Also, knowing how much time people spend on their smartphones in order to use social media, it should come as no surprise that Facebook Marketplace has become an increasingly popular place for people to sell their cars. The advantage of Facebook Marketplace is that potential buyers have Facebook profiles you can see, which makes the screening process that much easier. And there are lots of support and “how to” articles out there to guide you through the process.

What the Future Holds for Selling Used Cars

future car selling

When you hear people talk about the future of car ownership, some will say it’s being disrupted by autonomous cars, ride-sharing services (Uber, Lyft), and car-sharing services (ZipCar, Car2Go). That may be somewhat true in more urban areas, but the vast majority of people both inside and outside of urban areas will not be giving up on owning their own car anytime soon. People enjoy the convenience and freedom it affords too much to just give it up entirely.

Back in 2016, Ford tried an alternative ownership model called Ford Credit Link, its own version of car-sharing in which a group of 3-6 people who don’t need a vehicle full-time could go in on a vehicle lease together to share the car and the cost. Payments and sharing management for car availability would all be managed through an app. Ford launched a pilot test at three of its dealerships in Austin, Texas, but literally no one signed up for it.

GM also launched its own car-sharing service in 2016, and while it has fared slight better than Ford’s, it’s not working out very well either. In May of 2019, it was announced that GM would be shutting down the service in about half of the 17 cities in North America where it was operating. Maybe this car-sharing concept was just too new for people to get their brains around it. Or maybe people simply aren’t willing to give up yet on the traditional vehicle ownership model.

One area, however, that could catch on, is car subscription services. In this model, you pay a flat monthly fee covering the car, insurance and roadside assistance. And you can swap out what you drive at any given time, such as a sedan during the week and an SUV on the weekends. Various car brands (Ford, Volvo, Audi, Jeep, BMW, and others) are experimenting with this model in different areas, with varying degrees of success. Volvo is the only company with a nationally available subscription service for two of its models.
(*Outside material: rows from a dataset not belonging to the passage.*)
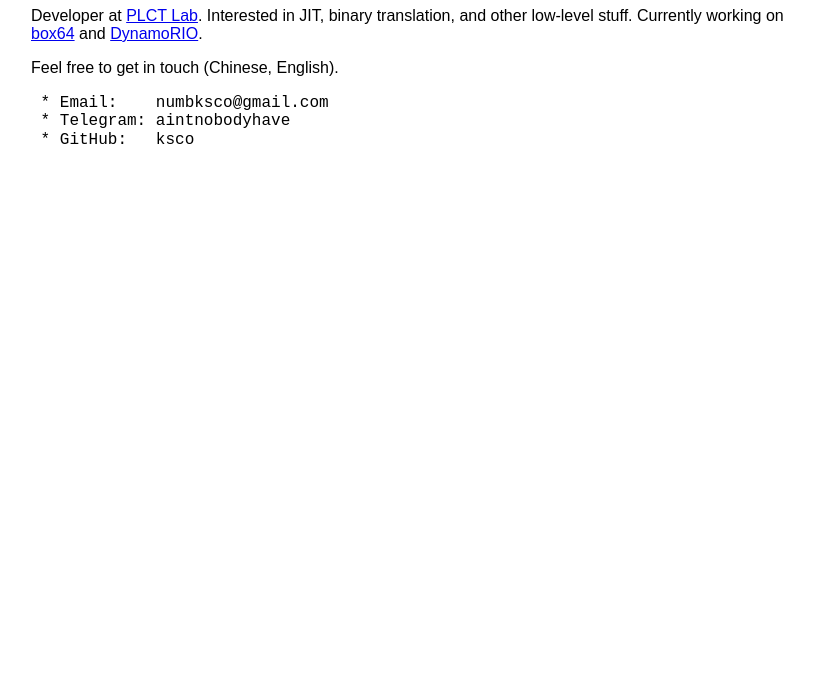
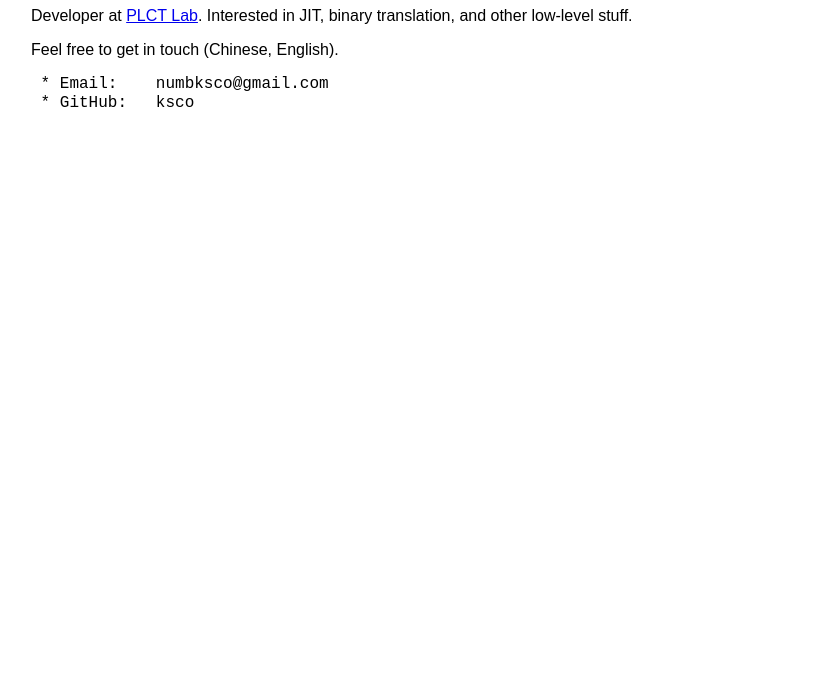
Before and after one commit to ksco/ksco.github.io, a plain HTML site: page index.html in a window 1280 px wide. Shown: the part 105-800 px from the top of the page, without its empty margins (1-815 px from the left). Drawn offline with nearby package versions, Linux system fonts and the light colour scheme.

Commit message:
Update profile

```diff
--- a/index.html
+++ b/index.html
@@ -14,14 +14,12 @@
   <div style="padding: 2rem; max-width: 800px;">
     <h1>Hey, I'm Yang Liu.</h1>
     <p>Developer at <a href="https://github.com/plctlab">PLCT Lab</a>. Interested in JIT, binary translation, and
-      other low-level stuff. Currently working on <a href="https://github.com/ptitSeb/box64">box64</a> and
-      <a href="https://github.com/DynamoRIO/dynamorio">DynamoRIO</a>.
+      other low-level stuff.
     </p>
 
     <p>Feel free to get in touch (Chinese, English).</p>
     <pre>
  * Email:    numbksco@gmail.com
- * Telegram: aintnobodyhave
  * GitHub:   ksco
 </pre>
   </div>
```
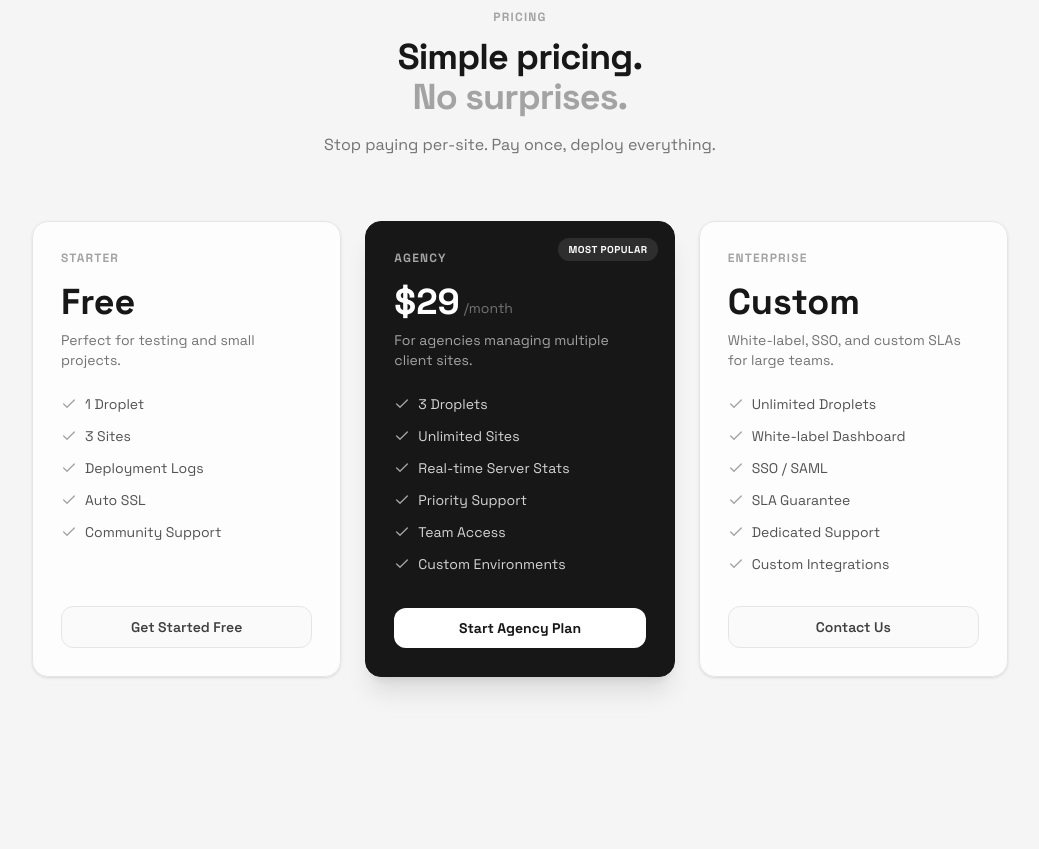
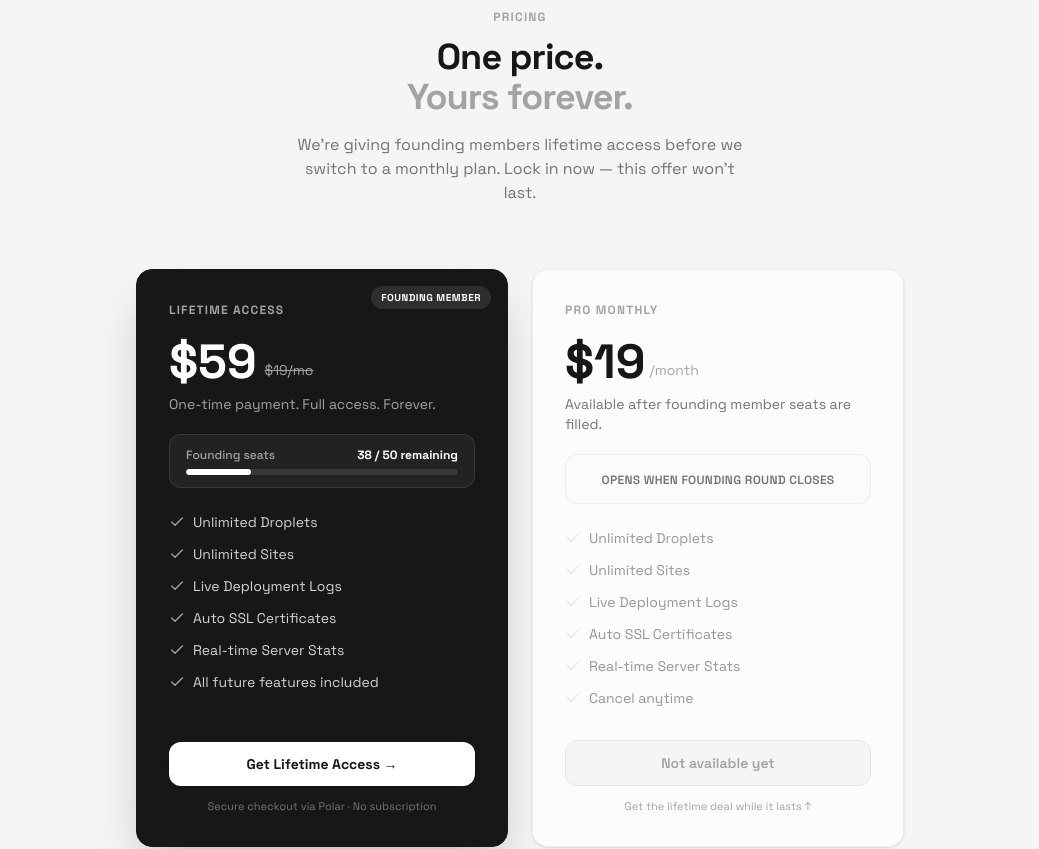
Before and after one commit to Kellie-Brighty/syncship-frontend, a SvelteKit app: page / in a window 1280 px wide. Shown: the part 2700-3549 px from the top of the page, without its empty margins (120-1159 px from the left). Built offline with nearby package versions, Linux system fonts and the light colour scheme; no server answers.

Commit message:
added polar payments
Signed-off-by: Kelly <kelliebrighty@gmail.com>

```diff
--- a/package.json
+++ b/package.json
@@ -29,6 +29,8 @@
 	"dependencies": {
 		"canvas-confetti": "^1.9.4",
 		"firebase": "^12.9.0",
-		"lucide-svelte": "^0.575.0"
+		"firebase-admin": "^13.6.1",
+		"lucide-svelte": "^0.575.0",
+		"svix": "^1.86.0"
 	}
 }
--- /dev/null
+++ b/src/lib/server/firebase-admin.ts
@@ -0,0 +1,22 @@
+import { cert, getApps, initializeApp, getApp } from 'firebase-admin/app';
+import { getFirestore } from 'firebase-admin/firestore';
+import { FIREBASE_PROJECT_ID, FIREBASE_CLIENT_EMAIL, FIREBASE_PRIVATE_KEY } from '$env/static/private';
+
+// Firebase Admin SDK — server-side only ($lib/server/*)
+// Uses SvelteKit's $env/static/private — these vars are never sent to the browser.
+
+function initAdmin() {
+	if (getApps().length) return getApp();
+
+	return initializeApp({
+		credential: cert({
+			projectId: FIREBASE_PROJECT_ID,
+			clientEmail: FIREBASE_CLIENT_EMAIL,
+			// .env stores \n as literal \n — replace to get real PEM newlines
+			privateKey: FIREBASE_PRIVATE_KEY.replace(/\\n/g, '\n')
+		})
+	});
+}
+
+const adminApp = initAdmin();
+export const adminDb = getFirestore(adminApp);
--- a/src/routes/+page.svelte
+++ b/src/routes/+page.svelte
@@ -184,57 +184,103 @@
 
 <!-- ─── PRICING ───────────────────────────────────────────────── -->
 <section id="pricing" class="py-28">
-	<div class="mx-auto max-w-5xl px-6">
+	<div class="mx-auto max-w-4xl px-6">
 		<div class="text-center mb-16 reveal fade-up">
 			<p class="text-xs font-bold uppercase tracking-widest text-gray-400 mb-3">Pricing</p>
 			<h2 class="text-3xl sm:text-4xl font-black text-gray-900 tracking-tight">
-				Simple pricing.<br /><span class="text-gray-400">No surprises.</span>
+				One price.<br /><span class="text-gray-400">Yours forever.</span>
 			</h2>
-			<p class="mt-4 text-gray-500">Stop paying per-site. Pay once, deploy everything.</p>
+			<p class="mt-4 text-gray-500 max-w-md mx-auto">
+				We're giving founding members lifetime access before we switch to a monthly plan.
+				Lock in now — this offer won't last.
+			</p>
 		</div>
 
-		<div class="grid grid-cols-1 md:grid-cols-3 gap-6">
-			<!-- Starter -->
-			<div class="reveal fade-up delay-100 rounded-2xl border border-gray-200 bg-white/80 backdrop-blur p-7 flex flex-col shadow-sm">
-				<p class="text-xs font-bold uppercase tracking-widest text-gray-400">Starter</p>
-				<div class="mt-4"><span class="text-4xl font-black text-gray-900">Free</span></div>
-				<p class="mt-2 text-sm text-gray-500">Perfect for testing and small projects.</p>
+		<div class="grid grid-cols-1 md:grid-cols-2 gap-6 max-w-3xl mx-auto">
+
+			<!-- Founding Member Lifetime -->
+			<div class="reveal fade-up delay-100 rounded-2xl border border-gray-900 bg-gray-900 p-8 flex flex-col relative overflow-hidden shadow-2xl">
+				<!-- Founding badge -->
+				<div class="absolute top-4 right-4 rounded-full bg-white/10 px-2.5 py-1 text-[10px] font-bold text-white uppercase tracking-wider">
+					Founding Member
+				</div>
+				<p class="text-xs font-bold uppercase tracking-widest text-gray-400">Lifetime Access</p>
+				<div class="mt-5 flex items-end gap-2">
+					<span class="text-5xl font-black text-white">$59</span>
+					<span class="text-gray-400 mb-1.5 text-sm line-through">$19/mo</span>
+				</div>
+				<p class="mt-2 text-sm text-gray-400">One-time payment. Full access. Forever.</p>
+
+				<!-- Urgency bar -->
+				<div class="mt-5 rounded-xl bg-white/5 border border-white/10 px-4 py-3">
+					<div class="flex items-center justify-between mb-1.5">
+						<span class="text-xs text-gray-400 font-medium">Founding seats</span>
+						<span class="text-xs font-bold text-white">38 / 50 remaining</span>
+					</div>
+					<div class="w-full bg-white/10 rounded-full h-1.5 overflow-hidden">
+						<div class="bg-white h-1.5 rounded-full" style="width: 24%"></div>
+					</div>
+				</div>
+
 				<ul class="mt-6 space-y-3 flex-1">
-					{#each ['1 Droplet', '3 Sites', 'Deployment Logs', 'Auto SSL', 'Community Support'] as f}
-						<li class="flex items-center gap-2 text-sm text-gray-600"><Check class="h-4 w-4 text-gray-400 shrink-0" />{f}</li>
+					{#each [
+						'Unlimited Droplets',
+						'Unlimited Sites',
+						'Live Deployment Logs',
+						'Auto SSL Certificates',
+						'Real-time Server Stats',
+						'All future features included'
+					] as f}
+						<li class="flex items-center gap-2 text-sm text-gray-300">
+							<Check class="h-4 w-4 text-white/60 shrink-0" />{f}
+						</li>
 					{/each}
 				</ul>
-				<a href="/auth/register" class="mt-8 block rounded-xl border border-gray-200 bg-gray-50 py-2.5 text-center text-sm font-semibold text-gray-700 hover:bg-gray-100 transition-colors">Get Started Free</a>
+
+				<a
+					href="https://buy.polar.sh/polar_cl_c1f58bd5-110d-4d10-97ba-cc94be3b7295"
+					target="_blank"
+					rel="noopener noreferrer"
+					class="mt-8 block rounded-xl bg-white py-3 text-center text-sm font-bold text-gray-900 hover:bg-gray-100 transition-colors shadow"
+				>
+					Get Lifetime Access →
+				</a>
+				<p class="mt-3 text-center text-[11px] text-gray-500">Secure checkout via Polar · No subscription</p>
 			</div>
 
-			<!-- Agency -->
-			<div class="reveal fade-up delay-200 rounded-2xl border border-gray-900 bg-gray-900 p-7 flex flex-col relative overflow-hidden shadow-xl">
-				<div class="absolute top-4 right-4 rounded-full bg-white/10 px-2.5 py-1 text-[10px] font-bold text-white uppercase tracking-wider">Most Popular</div>
-				<p class="text-xs font-bold uppercase tracking-widest text-gray-400">Agency</p>
-				<div class="mt-4 flex items-end gap-1">
-					<span class="text-4xl font-black text-white">$29</span>
-					<span class="text-gray-500 mb-1 text-sm">/month</span>
+			<!-- Pro Monthly (coming soon after founding round) -->
+			<div class="reveal fade-up delay-200 rounded-2xl border border-gray-200/70 bg-white/70 backdrop-blur p-8 flex flex-col shadow-sm">
+				<p class="text-xs font-bold uppercase tracking-widest text-gray-400">Pro Monthly</p>
+				<div class="mt-5 flex items-end gap-1">
+					<span class="text-5xl font-black text-gray-900">$19</span>
+					<span class="text-gray-400 mb-1.5 text-sm">/month</span>
 				</div>
-				<p class="mt-2 text-sm text-gray-400">For agencies managing multiple client sites.</p>
-				<ul class="mt-6 space-y-3 flex-1">
-					{#each ['3 Droplets', 'Unlimited Sites', 'Real-time Server Stats', 'Priority Support', 'Team Access', 'Custom Environments'] as f}
-						<li class="flex items-center gap-2 text-sm text-gray-300"><Check class="h-4 w-4 text-gray-400 shrink-0" />{f}</li>
+				<p class="mt-2 text-sm text-gray-500">Available after founding member seats are filled.</p>
+
+				<!-- Coming soon overlay feel -->
+				<div class="mt-5 rounded-xl border border-gray-200/60 bg-gray-50/80 px-4 py-3 text-center">
+					<span class="text-xs font-semibold text-gray-500 uppercase tracking-wide">Opens when founding round closes</span>
+				</div>
+
+				<ul class="mt-6 space-y-3 flex-1 opacity-60">
+					{#each [
+						'Unlimited Droplets',
+						'Unlimited Sites',
+						'Live Deployment Logs',
+						'Auto SSL Certificates',
+						'Real-time Server Stats',
+						'Cancel anytime'
+					] as f}
+						<li class="flex items-center gap-2 text-sm text-gray-600">
+							<Check class="h-4 w-4 text-gray-300 shrink-0" />{f}
+						</li>
 					{/each}
 				</ul>
-				<a href="/auth/register" class="mt-8 block rounded-xl bg-white py-2.5 text-center text-sm font-bold text-gray-900 hover:bg-gray-100 transition-colors">Start Agency Plan</a>
-			</div>
 
-			<!-- Enterprise -->
-			<div class="reveal fade-up delay-300 rounded-2xl border border-gray-200 bg-white/80 backdrop-blur p-7 flex flex-col shadow-sm">
-				<p class="text-xs font-bold uppercase tracking-widest text-gray-400">Enterprise</p>
-				<div class="mt-4"><span class="text-4xl font-black text-gray-900">Custom</span></div>
-				<p class="mt-2 text-sm text-gray-500">White-label, SSO, and custom SLAs for large teams.</p>
-				<ul class="mt-6 space-y-3 flex-1">
-					{#each ['Unlimited Droplets', 'White-label Dashboard', 'SSO / SAML', 'SLA Guarantee', 'Dedicated Support', 'Custom Integrations'] as f}
-						<li class="flex items-center gap-2 text-sm text-gray-600"><Check class="h-4 w-4 text-gray-400 shrink-0" />{f}</li>
-					{/each}
-				</ul>
-				<a href="mailto:hello@syncship.ink" class="mt-8 block rounded-xl border border-gray-200 bg-gray-50 py-2.5 text-center text-sm font-semibold text-gray-700 hover:bg-gray-100 transition-colors">Contact Us</a>
+				<button disabled class="mt-8 block w-full rounded-xl border border-gray-200 bg-gray-100 py-3 text-center text-sm font-semibold text-gray-400 cursor-not-allowed">
+					Not available yet
+				</button>
+				<p class="mt-3 text-center text-[11px] text-gray-400">Get the lifetime deal while it lasts ↑</p>
 			</div>
 		</div>
 	</div>
--- /dev/null
+++ b/src/routes/api/polar/webhook/+server.ts
@@ -0,0 +1,76 @@
+import { json } from '@sveltejs/kit';
+import type { RequestHandler } from './$types';
+import { Webhook } from 'svix';
+import { adminDb } from '$lib/server/firebase-admin';
+import { POLAR_WEBHOOK_SECRET } from '$env/static/private';
+
+export const POST: RequestHandler = async ({ request }) => {
+	const rawBody = await request.text();
+
+	// Verify using Svix (Standard Webhooks)
+	const wh = new Webhook(POLAR_WEBHOOK_SECRET);
+	let event: Record<string, unknown>;
+
+	try {
+		event = wh.verify(rawBody, {
+			'webhook-id': request.headers.get('webhook-id') ?? '',
+			'webhook-timestamp': request.headers.get('webhook-timestamp') ?? '',
+			'webhook-signature': request.headers.get('webhook-signature') ?? ''
+		}) as Record<string, unknown>;
+	} catch (err) {
+		console.error('[Polar Webhook] Signature verification failed:', err);
+		return json({ error: 'Invalid signature' }, { status: 401 });
+	}
+
+	const eventType = event.type as string;
+	console.log(`[Polar Webhook] Received: ${eventType}`);
+
+	// ── One-time purchase → Lifetime plan ───────────────────────
+	if (eventType === 'order.created') {
+		const order = event.data as Record<string, unknown>;
+		const customer = order.customer as Record<string, unknown>;
+		const email = (customer?.email as string)?.toLowerCase();
+
+		if (!email) return json({ error: 'No email in order' }, { status: 400 });
+
+		await setPlanByEmail(email, 'lifetime');
+		console.log(`[Polar] ✅ Set plan=lifetime for ${email}`);
+	}
+
+	// ── Subscription events → Pro plan ───────────────────────────
+	if (eventType === 'subscription.created' || eventType === 'subscription.updated') {
+		const sub = event.data as Record<string, unknown>;
+		const customer = sub.customer as Record<string, unknown>;
+		const email = (customer?.email as string)?.toLowerCase();
+		const status = sub.status as string; // 'active' | 'canceled' | 'past_due' etc.
+
+		if (!email) return json({ error: 'No email in subscription' }, { status: 400 });
+
+		const plan = status === 'active' ? 'pro' : 'free';
+		await setPlanByEmail(email, plan);
+		console.log(`[Polar] ✅ Set plan=${plan} for ${email} (subscription: ${status})`);
+	}
+
+	return json({ received: true });
+};
+
+// ── Find Firebase user by email → update Firestore plan ──────────
+async function setPlanByEmail(email: string, plan: 'lifetime' | 'pro' | 'free') {
+	const usersRef = adminDb.collection('users');
+	const snap = await usersRef.where('email', '==', email).limit(1).get();
+
+	if (snap.empty) {
+		// Buyer hasn't registered yet — store pending plan, applied at signup
+		await adminDb.collection('pending_plans').doc(email).set({
+			plan,
+			setAt: new Date().toISOString()
+		});
+		console.log(`[Polar] No user found for ${email} — stored as pending plan`);
+		return;
+	}
+
+	await snap.docs[0].ref.update({
+		plan,
+		planSetAt: new Date().toISOString()
+	});
+}
```
Also changed, not shown: 1 other file (tests, documents, lock files or other folders).
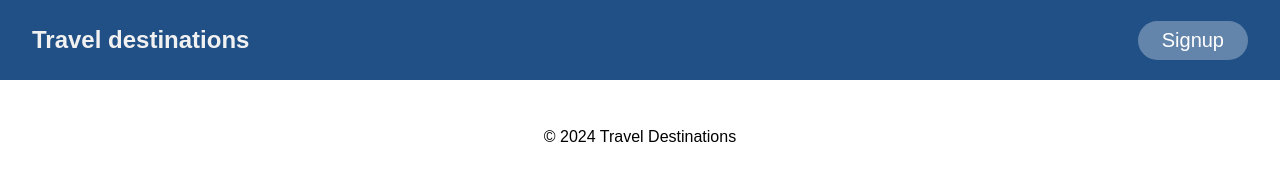
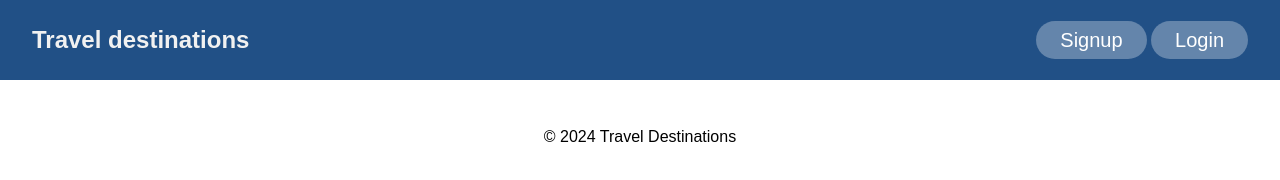
Before and after one commit to ViliTrusheva/travel-destination, a plain HTML site: page index.html in a window 1280 px wide. Drawn offline with Linux system fonts and the light colour scheme.

Commit message:
Refactor header: Add login and signup buttons

```diff
--- a/index.html
+++ b/index.html
@@ -14,7 +14,10 @@
         <!-- Header Section -->
         <header class="header-container">
             <h2>Travel destinations</h2>
+            <div>
             <a id="signup" class="btn-primary" href="signup.html">Signup</a>
+            <a id="login" class="btn-primary" href="login.html">Login</a>
+        </div>
         </header>
 
         <main></main>
```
While these car ownership alternatives are definitely on the rise, the assumption that they will majorly disrupt or displace the traditional car ownership model in the near future is simply wrong. In the 2019 Auto Purchase Trends Report from ThinkNow research, only 14% of people said they would consider not owning a vehicle in the future based on the availability of ride-sharing and car-sharing.

In other words, people still want to have their own cars available to them, which means someone out there, and probably not all that far from you, wants to buy your car when you’re ready to sell it. That’s not going to change anytime soon.

The Smart Choice for Selling Your Car is Driveo

sell your car with driveo

There can be no doubt that future has more changes in store for selling used cars, but if you need to sell your car in the here and now and you’re in the greater San Diego area, we invite you to see how we do it at Driveo. You can start the process online and receive a fast online quote, but our quotes are not automatic! We have real people who do real market research to come up with a competitive quote for your vehicle that makes sense in San Diego County. And when you get our quote, it will be valid for a full 30 days. Why is this important? Because it gives you enough time to shop around and see if you can get a better offer. We’re pretty sure you won’t get a better offer, but if you do, we ask that you give us a chance to do better. We love beating offers! You can upload an offer and find out if we’re willing to beat it. What you can expect from Driveo is more money in your pocket than any dealer is going to offer you. And while you probably won’t get as much as you might by selling privately on your own, you also won’t have to deal with all the hassles, headaches and safety concerns of a private sale. We think that’s a win-win for everyone. Visit us online and find out just how easy it is to cruise in and cash out at Driveo!